+++ Recorded data
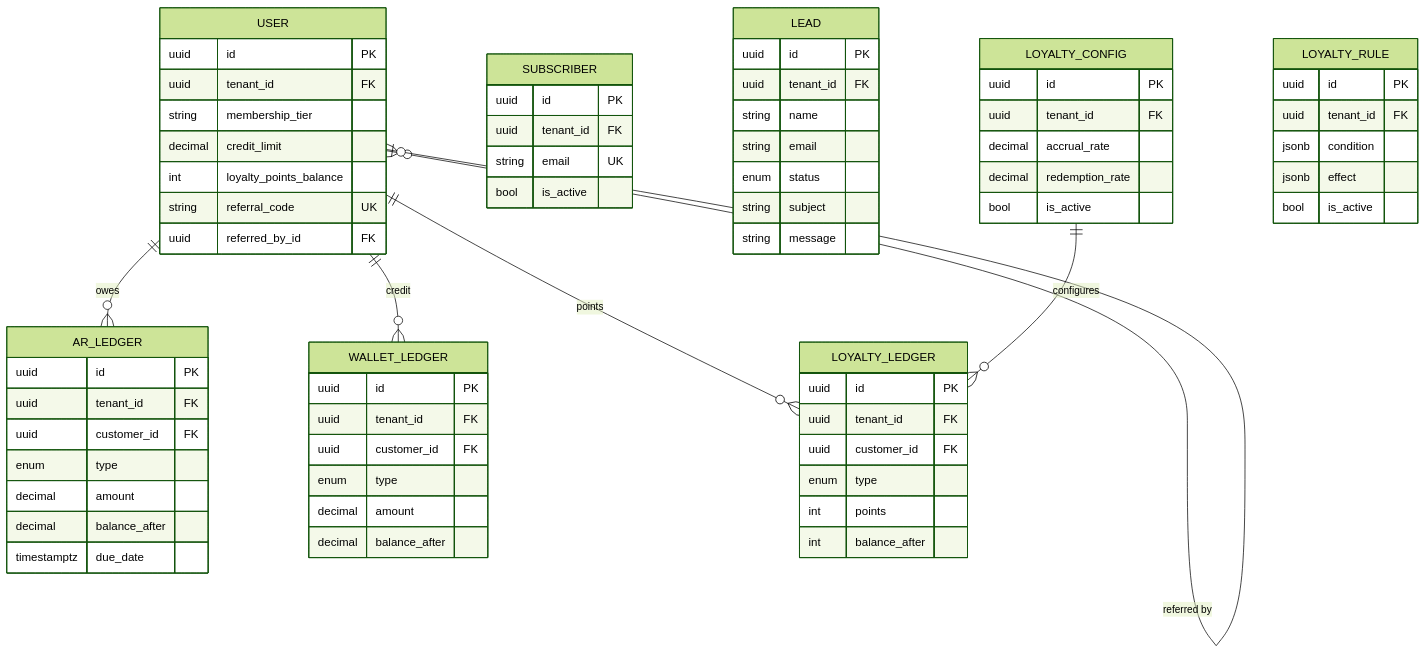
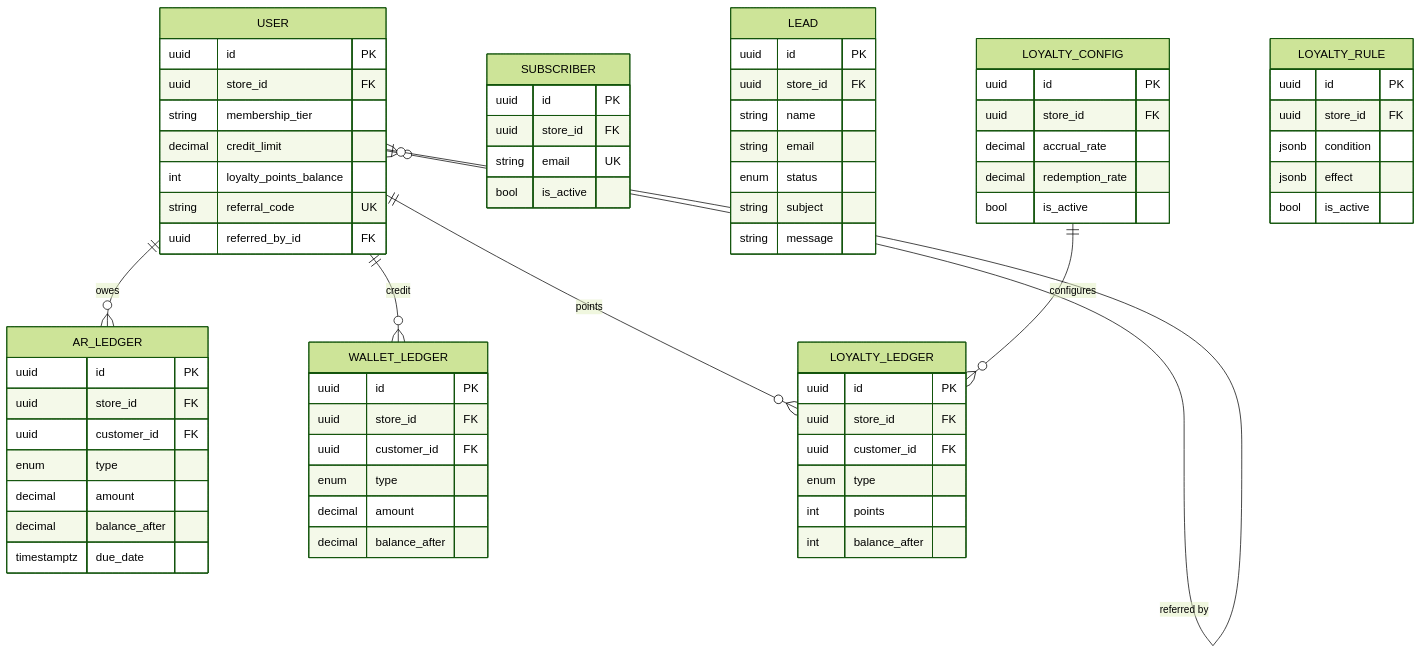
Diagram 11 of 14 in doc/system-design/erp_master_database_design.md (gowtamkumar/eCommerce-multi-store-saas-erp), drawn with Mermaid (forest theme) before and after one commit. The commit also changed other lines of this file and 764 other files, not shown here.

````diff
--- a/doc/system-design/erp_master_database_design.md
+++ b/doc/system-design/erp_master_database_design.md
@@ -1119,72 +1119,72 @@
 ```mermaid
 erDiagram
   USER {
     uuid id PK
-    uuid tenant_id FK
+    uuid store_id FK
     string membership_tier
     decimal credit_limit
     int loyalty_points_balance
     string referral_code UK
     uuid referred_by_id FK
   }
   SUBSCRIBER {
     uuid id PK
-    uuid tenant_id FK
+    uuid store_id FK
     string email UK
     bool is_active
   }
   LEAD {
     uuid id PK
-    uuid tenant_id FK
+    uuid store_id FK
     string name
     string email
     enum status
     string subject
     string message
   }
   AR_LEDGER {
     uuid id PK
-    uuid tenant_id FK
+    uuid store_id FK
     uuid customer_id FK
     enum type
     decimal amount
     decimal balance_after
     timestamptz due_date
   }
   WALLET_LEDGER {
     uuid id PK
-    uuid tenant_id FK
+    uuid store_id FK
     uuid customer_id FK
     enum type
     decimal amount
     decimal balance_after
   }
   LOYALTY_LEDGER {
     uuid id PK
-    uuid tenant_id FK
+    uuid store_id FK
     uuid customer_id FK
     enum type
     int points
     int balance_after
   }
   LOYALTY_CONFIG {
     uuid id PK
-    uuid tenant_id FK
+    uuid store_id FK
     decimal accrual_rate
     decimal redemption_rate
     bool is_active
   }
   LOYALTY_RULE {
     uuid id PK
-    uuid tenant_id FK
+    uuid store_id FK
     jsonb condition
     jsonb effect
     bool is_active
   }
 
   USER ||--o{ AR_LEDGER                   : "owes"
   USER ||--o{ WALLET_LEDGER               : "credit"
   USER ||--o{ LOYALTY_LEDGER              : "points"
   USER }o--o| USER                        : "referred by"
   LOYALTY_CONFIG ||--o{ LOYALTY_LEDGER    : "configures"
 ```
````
++++++
• Task requirements:
The expected result is every line above containing the string "USER".

• Completed task:
   USER {
   USER ||--o{ AR_LEDGER                   : "owes"
   USER ||--o{ WALLET_LEDGER               : "credit"
   USER ||--o{ LOYALTY_LEDGER              : "points"
   USER }o--o| USER                        : "referred by"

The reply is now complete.